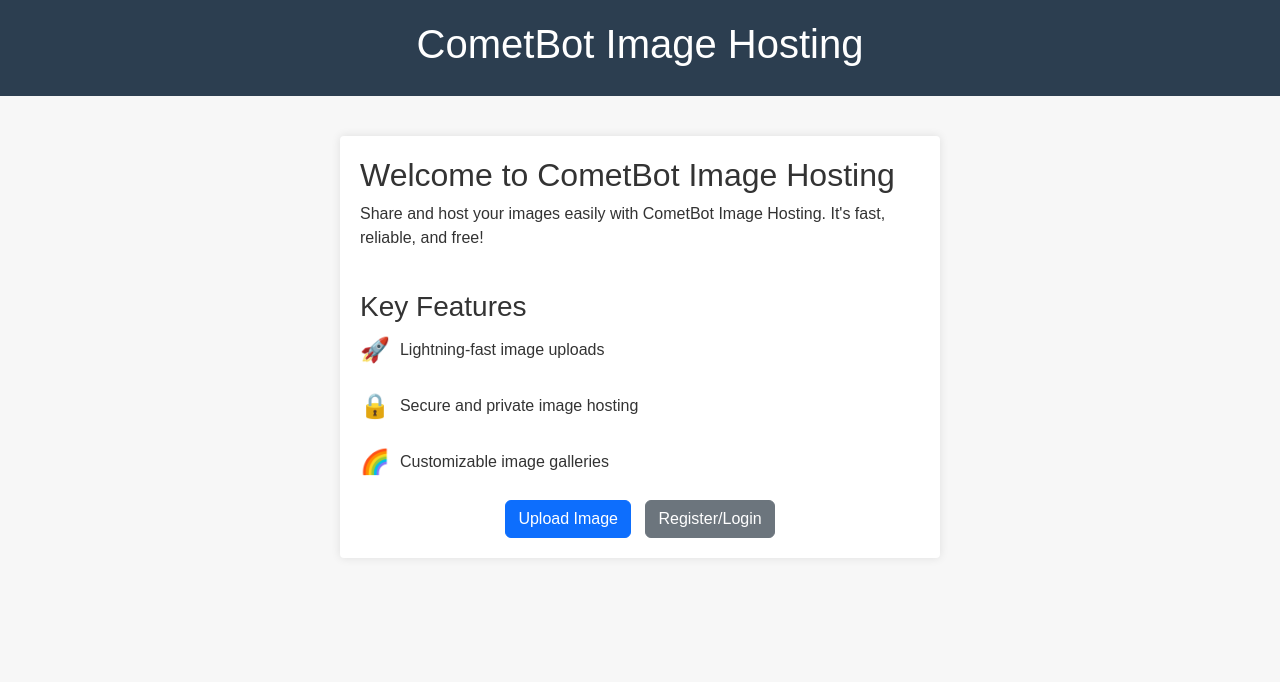
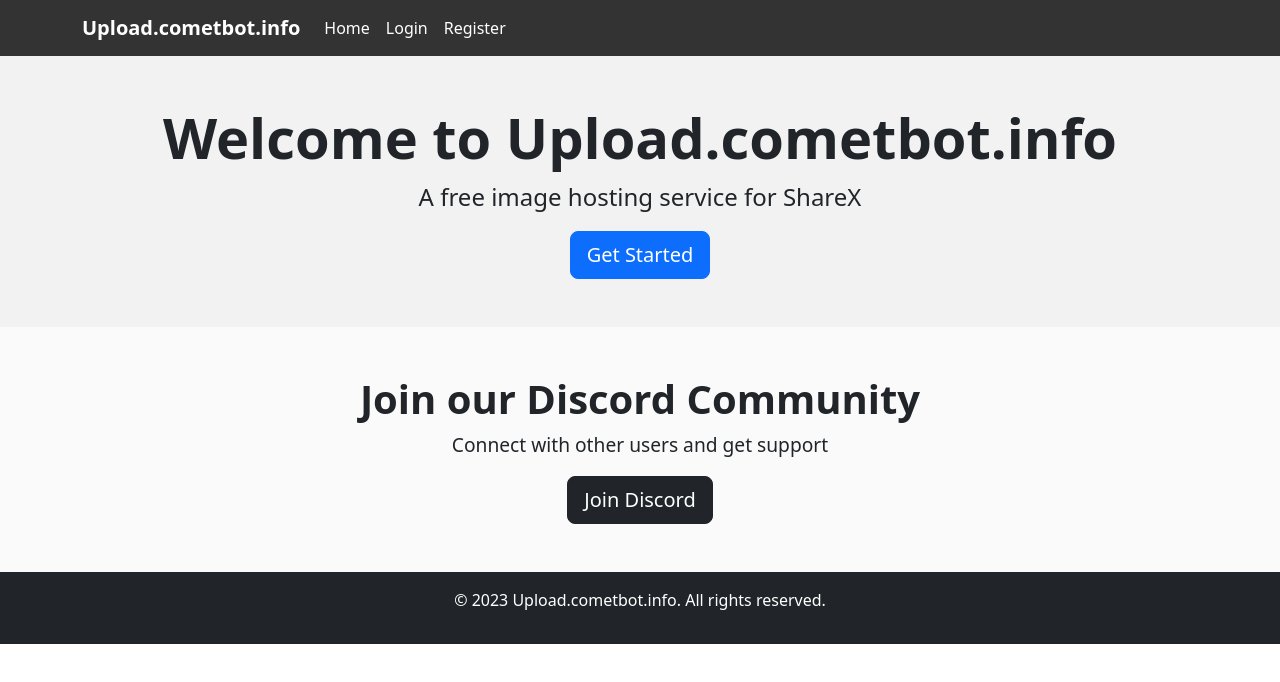
Before and after one commit to Comet-Image-Host/frontend, a plain HTML site: page index.html in a window 1280 px wide. Drawn offline with nearby package versions, Linux system fonts and the light colour scheme.

Commit message:
Commit design

```diff
--- a/index.html
+++ b/index.html
@@ -1,93 +1,112 @@
 <!DOCTYPE html>
 <html lang="en">
+
 <head>
   <meta charset="UTF-8">
-  <title>CometBot Image Hosting</title>
-  <meta name="viewport" content="width=device-width, initial-scale=1">
-  <meta name="description" content="CometBot Image Hosting">
-  <meta name="author" content="CometBot">
+  <meta name="viewport" content="width=device-width, initial-scale=1.0">
+  <title>Upload.cometbot.info</title>
   <link rel="stylesheet" href="https://cdn.jsdelivr.net/npm/bootstrap@5.3.0/dist/css/bootstrap.min.css">
   <style>
-    body {
-      background-color: #f7f7f7;
-      color: #333;
-      font-family: Arial, sans-serif;
+    /* Custom Styling */
+    .navbar {
+      background-color: #333;
     }
 
-    .header {
-      background-color: #2c3e50;
-      color: #fff;
-      padding: 20px;
-      text-align: center;
+    .hero {
+      background-color: #f2f2f2;
     }
 
-    .container {
-      margin: 40px auto;
-      max-width: 600px;
-      padding: 20px;
-      background-color: #fff;
-      border-radius: 4px;
-      box-shadow: 0 0 10px rgba(0, 0, 0, 0.1);
+    .discord {
+      background-color: #fafafa;
     }
 
-    .features {
-      margin-top: 40px;
+    .footer {
+      background-color: #333;
     }
 
-    .feature {
-      display: flex;
-      align-items: center;
-      margin-bottom: 20px;
+    .navbar-brand {
+      font-weight: bold;
     }
 
-    .feature-icon {
-      font-size: 24px;
-      margin-right: 10px;
+    .navbar-nav .nav-link {
+      color: #fff;
     }
 
-    .btn-container {
-      margin-top: 20px;
-      text-align: center;
+    .hero h1 {
+      font-size: 3.5rem;
+      font-weight: bold;
     }
 
-    .btn-primary {
-      margin-right: 10px;
+    .hero p {
+      font-size: 1.5rem;
+    }
+
+    .discord h2 {
+      font-size: 2.5rem;
+      font-weight: bold;
+    }
+
+    .discord p {
+      font-size: 1.2rem;
+    }
+
+    .footer p {
+      color: #fff;
     }
   </style>
 </head>
+
 <body>
-  <div class="header">
-    <h1>CometBot Image Hosting</h1>
-  </div>
-
-  <div class="container">
-    <h2>Welcome to CometBot Image Hosting</h2>
-    <p>Share and host your images easily with CometBot Image Hosting. It's fast, reliable, and free!</p>
-
-    <div class="features">
-      <h3>Key Features</h3>
-
-      <div class="feature">
-        <span class="feature-icon">🚀</span>
-        <span>Lightning-fast image uploads</span>
-      </div>
-
-      <div class="feature">
-        <span class="feature-icon">🔒</span>
-        <span>Secure and private image hosting</span>
-      </div>
-
-      <div class="feature">
-        <span class="feature-icon">🌈</span>
-        <span>Customizable image galleries</span>
+  <!-- Navbar -->
+  <nav class="navbar navbar-expand-lg navbar-dark">
+    <div class="container">
+      <a class="navbar-brand" href="#">Upload.cometbot.info</a>
+      <button class="navbar-toggler" type="button" data-bs-toggle="collapse" data-bs-target="#navbarNav"
+        aria-controls="navbarNav" aria-expanded="false" aria-label="Toggle navigation">
+        <span class="navbar-toggler-icon"></span>
+      </button>
+      <div class="collapse navbar-collapse" id="navbarNav">
+        <ul class="navbar-nav ml-auto">
+          <li class="nav-item">
+            <a class="nav-link" href="#">Home</a>
+          </li>
+          <li class="nav-item">
+            <a class="nav-link" href="#">Login</a>
+          </li>
+          <li class="nav-item">
+            <a class="nav-link" href="#">Register</a>
+          </li>
+        </ul>
       </div>
     </div>
+  </nav>
 
-    <div class="btn-container">
-      <a href="#" class="btn btn-primary">Upload Image</a>
-      <a href="#" class="btn btn-secondary">Register/Login</a>
+  <!-- Hero Section -->
+  <header class="hero py-5 text-center">
+    <div class="container">
+      <h1 class="display-4">Welcome to Upload.cometbot.info</h1>
+      <p class="lead">A free image hosting service for ShareX</p>
+      <a href="#" class="btn btn-primary btn-lg">Get Started</a>
     </div>
-  </div>
+  </header>
 
+  <!-- Discord Section -->
+  <section class="discord py-5 text-center">
+    <div class="container">
+      <h2>Join our Discord Community</h2>
+      <p class="lead">Connect with other users and get support</p>
+      <a href="https://discord.com" class="btn btn-dark btn-lg">Join Discord</a>
+    </div>
+  </section>
+
+  <!-- Footer -->
+  <footer class="footer bg-dark text-white py-3">
+    <div class="container text-center">
+      <p>&copy; 2023 Upload.cometbot.info. All rights reserved.</p>
+    </div>
+  </footer>
+
+  <script src="https://cdn.jsdelivr.net/npm/bootstrap@5.3.0/dist/js/bootstrap.min.js"></script>
 </body>
+
 </html>
```
Also changed, not shown: 1 other file.
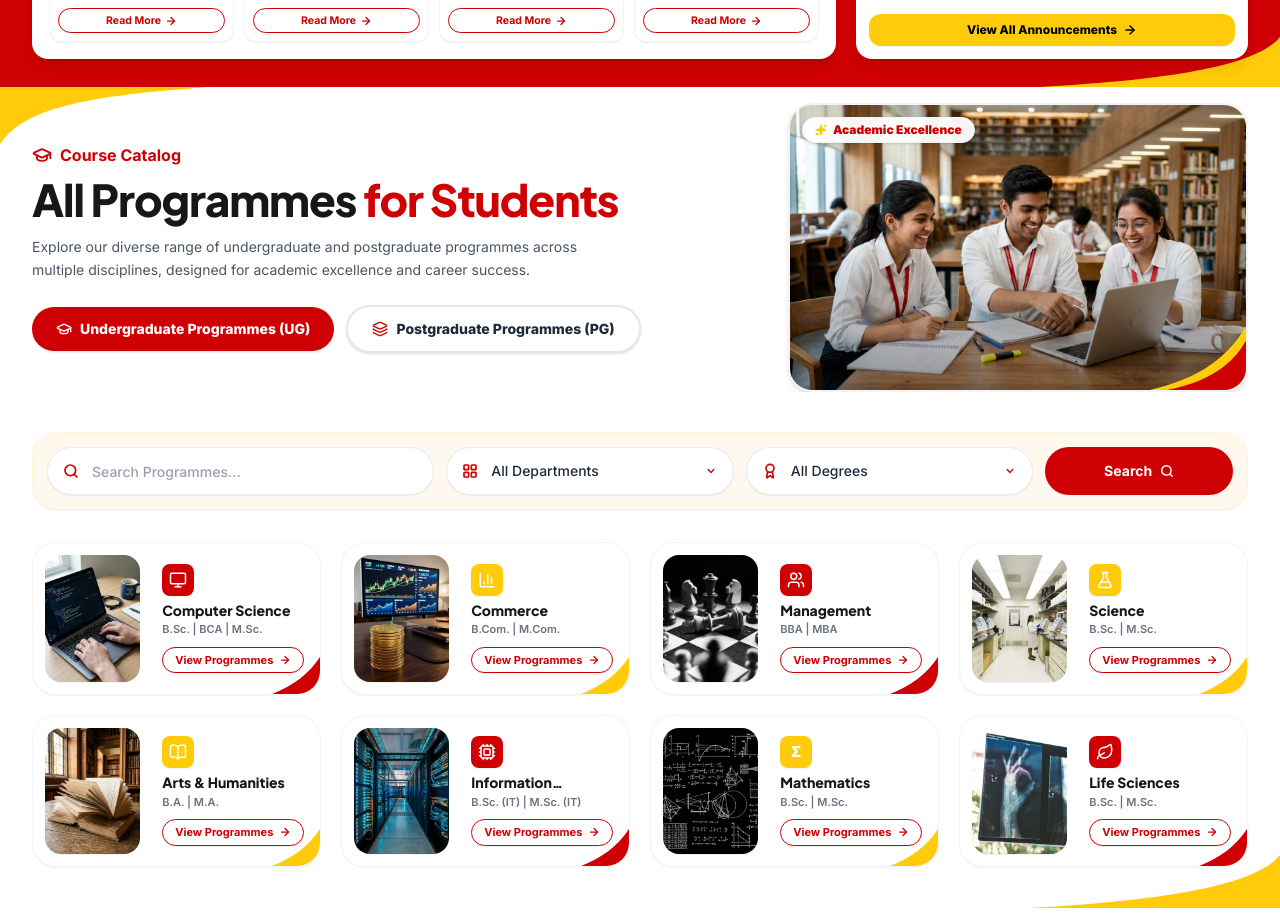
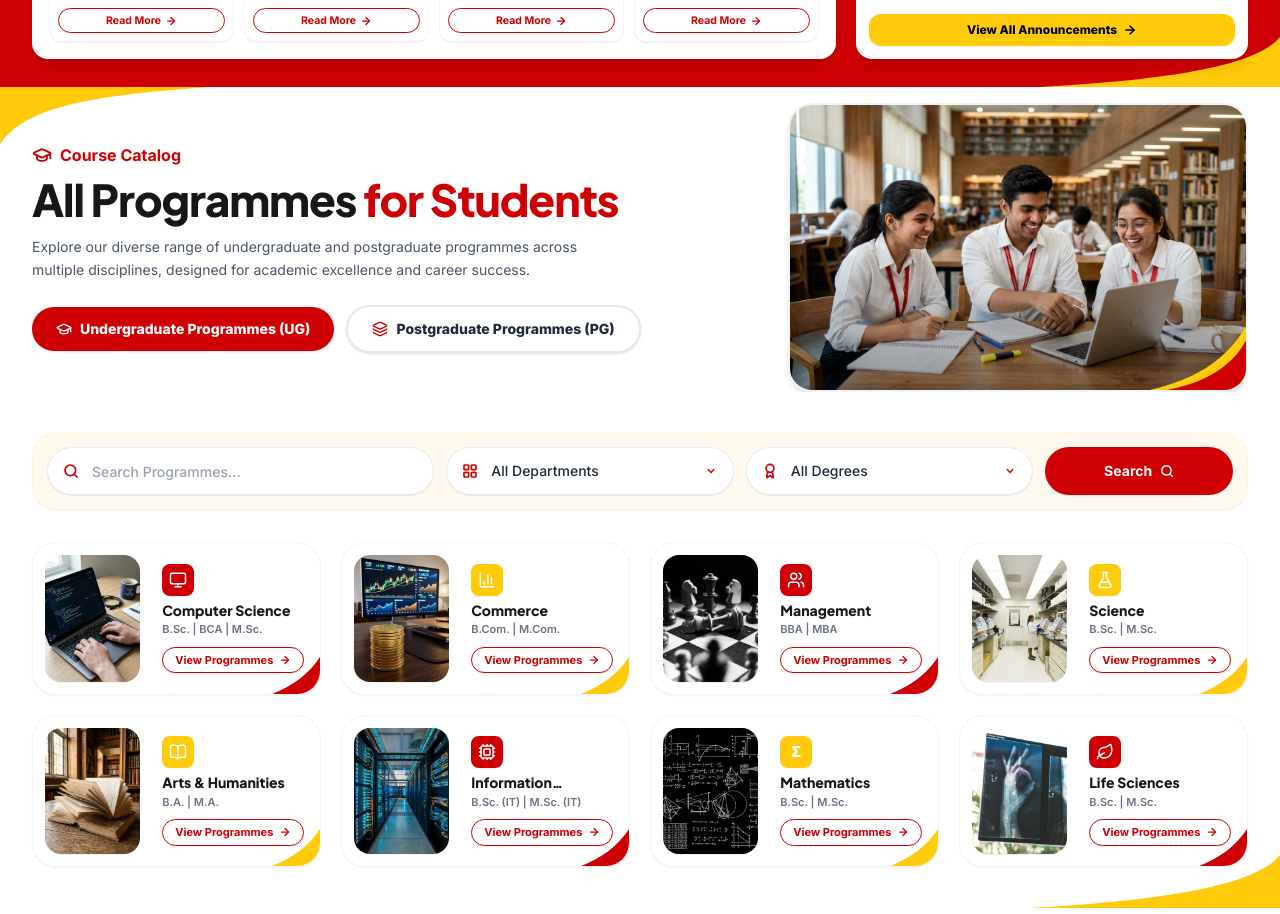
Before and after one commit to Tharun-cs/SSEC-ARTS, a Next.js app: page / in a window 1280 px wide. Shown: the part 2684-3598 px from the top of the page. Built offline with nearby package versions, Linux system fonts and the light colour scheme.

Commit message:
fix: remove Academic Excellence floating badge from catalog hero card

```diff
--- a/src/components/catalog/CourseCatalogHero.tsx
+++ b/src/components/catalog/CourseCatalogHero.tsx
@@ -2,7 +2,7 @@
 
 import React from 'react';
 import { motion } from 'framer-motion';
-import { GraduationCap, Layers, Sparkles } from 'lucide-react';
+import { GraduationCap, Layers } from 'lucide-react';
 
 interface CourseCatalogHeroProps {
   activeLevel: 'UG' | 'PG';
@@ -104,15 +104,6 @@ export const CourseCatalogHero: React.FC<CourseCatalogHeroProps> = ({
         >
           {/* Proper, Clean Rectangular Framed Card with Rounded Corners */}
           <div className="relative w-full max-w-[460px] mx-auto lg:mx-0 rounded-2xl sm:rounded-3xl bg-white border-2 border-gray-100 shadow-md hover:shadow-xl transition-all duration-300 overflow-hidden group select-none">
-
-            {/* Top Badge: Floating Pill with Sparkles Icon */}
-            <div className="absolute top-3 left-3 z-20">
-              <span className="inline-flex items-center gap-1.5 bg-white/95 backdrop-blur-xs text-[#CF0003] font-black text-[10.5px] sm:text-xs px-3 py-1 rounded-full shadow-sm border border-gray-100">
-                <Sparkles className="w-3 h-3 text-[#FFCB0B] fill-[#FFCB0B]" />
-                <span>Academic Excellence</span>
-              </span>
-            </div>
-
             {/* Students Photograph Container */}
             <div className="relative aspect-[16/10] w-full overflow-hidden bg-gray-50">
               <img
```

## Your goal
Output each record above word for word, leaving out images.

## Output for this task
Before and after one commit to Comet-Image-Host/frontend, a plain HTML site: page index.html in a window 1280 px wide. Drawn offline with nearby package versions, Linux system fonts and the light colour scheme.

Commit message:
Commit design

```diff
--- a/index.html
+++ b/index.html
@@ -1,93 +1,112 @@
 <!DOCTYPE html>
 <html lang="en">
+
 <head>
   <meta charset="UTF-8">
-  <title>CometBot Image Hosting</title>
-  <meta name="viewport" content="width=device-width, initial-scale=1">
-  <meta name="description" content="CometBot Image Hosting">
-  <meta name="author" content="CometBot">
+  <meta name="viewport" content="width=device-width, initial-scale=1.0">
+  <title>Upload.cometbot.info</title>
   <link rel="stylesheet" href="https://cdn.jsdelivr.net/npm/bootstrap@5.3.0/dist/css/bootstrap.min.css">
   <style>
-    body {
-      background-color: #f7f7f7;
-      color: #333;
-      font-family: Arial, sans-serif;
+    /* Custom Styling */
+    .navbar {
+      background-color: #333;
     }
 
-    .header {
-      background-color: #2c3e50;
-      color: #fff;
-      padding: 20px;
-      text-align: center;
+    .hero {
+      background-color: #f2f2f2;
     }
 
-    .container {
-      margin: 40px auto;
-      max-width: 600px;
-      padding: 20px;
-      background-color: #fff;
-      border-radius: 4px;
-      box-shadow: 0 0 10px rgba(0, 0, 0, 0.1);
+    .discord {
+      background-color: #fafafa;
     }
 
-    .features {
-      margin-top: 40px;
+    .footer {
+      background-color: #333;
     }
 
-    .feature {
-      display: flex;
-      align-items: center;
-      margin-bottom: 20px;
+    .navbar-brand {
+      font-weight: bold;
     }
 
-    .feature-icon {
-      font-size: 24px;
-      margin-right: 10px;
+    .navbar-nav .nav-link {
+      color: #fff;
     }
 
-    .btn-container {
-      margin-top: 20px;
-      text-align: center;
+    .hero h1 {
+      font-size: 3.5rem;
+      font-weight: bold;
     }
 
-    .btn-primary {
-      margin-right: 10px;
+    .hero p {
+      font-size: 1.5rem;
+    }
+
+    .discord h2 {
+      font-size: 2.5rem;
+      font-weight: bold;
+    }
+
+    .discord p {
+      font-size: 1.2rem;
+    }
+
+    .footer p {
+      color: #fff;
     }
   </style>
 </head>
+
 <body>
-  <div class="header">
-    <h1>CometBot Image Hosting</h1>
-  </div>
-
-  <div class="container">
-    <h2>Welcome to CometBot Image Hosting</h2>
-    <p>Share and host your images easily with CometBot Image Hosting. It's fast, reliable, and free!</p>
-
-    <div class="features">
-      <h3>Key Features</h3>
-
-      <div class="feature">
-        <span class="feature-icon">🚀</span>
-        <span>Lightning-fast image uploads</span>
-      </div>
-
-      <div class="feature">
-        <span class="feature-icon">🔒</span>
-        <span>Secure and private image hosting</span>
-      </div>
-
-      <div class="feature">
-        <span class="feature-icon">🌈</span>
-        <span>Customizable image galleries</span>
+  <!-- Navbar -->
+  <nav class="navbar navbar-expand-lg navbar-dark">
+    <div class="container">
+      <a class="navbar-brand" href="#">Upload.cometbot.info</a>
+      <button class="navbar-toggler" type="button" data-bs-toggle="collapse" data-bs-target="#navbarNav"
+        aria-controls="navbarNav" aria-expanded="false" aria-label="Toggle navigation">
+        <span class="navbar-toggler-icon"></span>
+      </button>
+      <div class="collapse navbar-collapse" id="navbarNav">
+        <ul class="navbar-nav ml-auto">
+          <li class="nav-item">
+            <a class="nav-link" href="#">Home</a>
+          </li>
+          <li class="nav-item">
+            <a class="nav-link" href="#">Login</a>
+          </li>
+          <li class="nav-item">
+            <a class="nav-link" href="#">Register</a>
+          </li>
+        </ul>
       </div>
     </div>
+  </nav>
 
-    <div class="btn-container">
-      <a href="#" class="btn btn-primary">Upload Image</a>
-      <a href="#" class="btn btn-secondary">Register/Login</a>
+  <!-- Hero Section -->
+  <header class="hero py-5 text-center">
+    <div class="container">
+      <h1 class="display-4">Welcome to Upload.cometbot.info</h1>
+      <p class="lead">A free image hosting service for ShareX</p>
+      <a href="#" class="btn btn-primary btn-lg">Get Started</a>
     </div>
-  </div>
+  </header>
 
+  <!-- Discord Section -->
+  <section class="discord py-5 text-center">
+    <div class="container">
+      <h2>Join our Discord Community</h2>
+      <p class="lead">Connect with other users and get support</p>
+      <a href="https://discord.com" class="btn btn-dark btn-lg">Join Discord</a>
+    </div>
+  </section>
+
+  <!-- Footer -->
+  <footer class="footer bg-dark text-white py-3">
+    <div class="container text-center">
+      <p>&copy; 2023 Upload.cometbot.info. All rights reserved.</p>
+    </div>
+  </footer>
+
+  <script src="https://cdn.jsdelivr.net/npm/bootstrap@5.3.0/dist/js/bootstrap.min.js"></script>
 </body>
+
 </html>
```
Also changed, not shown: 1 other file.
Before and after one commit to Tharun-cs/SSEC-ARTS, a Next.js app: page / in a window 1280 px wide. Shown: the part 2684-3598 px from the top of the page. Built offline with nearby package versions, Linux system fonts and the light colour scheme.

Commit message:
fix: remove Academic Excellence floating badge from catalog hero card

```diff
--- a/src/components/catalog/CourseCatalogHero.tsx
+++ b/src/components/catalog/CourseCatalogHero.tsx
@@ -2,7 +2,7 @@
 
 import React from 'react';
 import { motion } from 'framer-motion';
-import { GraduationCap, Layers, Sparkles } from 'lucide-react';
+import { GraduationCap, Layers } from 'lucide-react';
 
 interface CourseCatalogHeroProps {
   activeLevel: 'UG' | 'PG';
@@ -104,15 +104,6 @@ export const CourseCatalogHero: React.FC<CourseCatalogHeroProps> = ({
         >
           {/* Proper, Clean Rectangular Framed Card with Rounded Corners */}
           <div className="relative w-full max-w-[460px] mx-auto lg:mx-0 rounded-2xl sm:rounded-3xl bg-white border-2 border-gray-100 shadow-md hover:shadow-xl transition-all duration-300 overflow-hidden group select-none">
-
-            {/* Top Badge: Floating Pill with Sparkles Icon */}
-            <div className="absolute top-3 left-3 z-20">
-              <span className="inline-flex items-center gap-1.5 bg-white/95 backdrop-blur-xs text-[#CF0003] font-black text-[10.5px] sm:text-xs px-3 py-1 rounded-full shadow-sm border border-gray-100">
-                <Sparkles className="w-3 h-3 text-[#FFCB0B] fill-[#FFCB0B]" />
-                <span>Academic Excellence</span>
-              </span>
-            </div>
-
             {/* Students Photograph Container */}
             <div className="relative aspect-[16/10] w-full overflow-hidden bg-gray-50">
               <img
```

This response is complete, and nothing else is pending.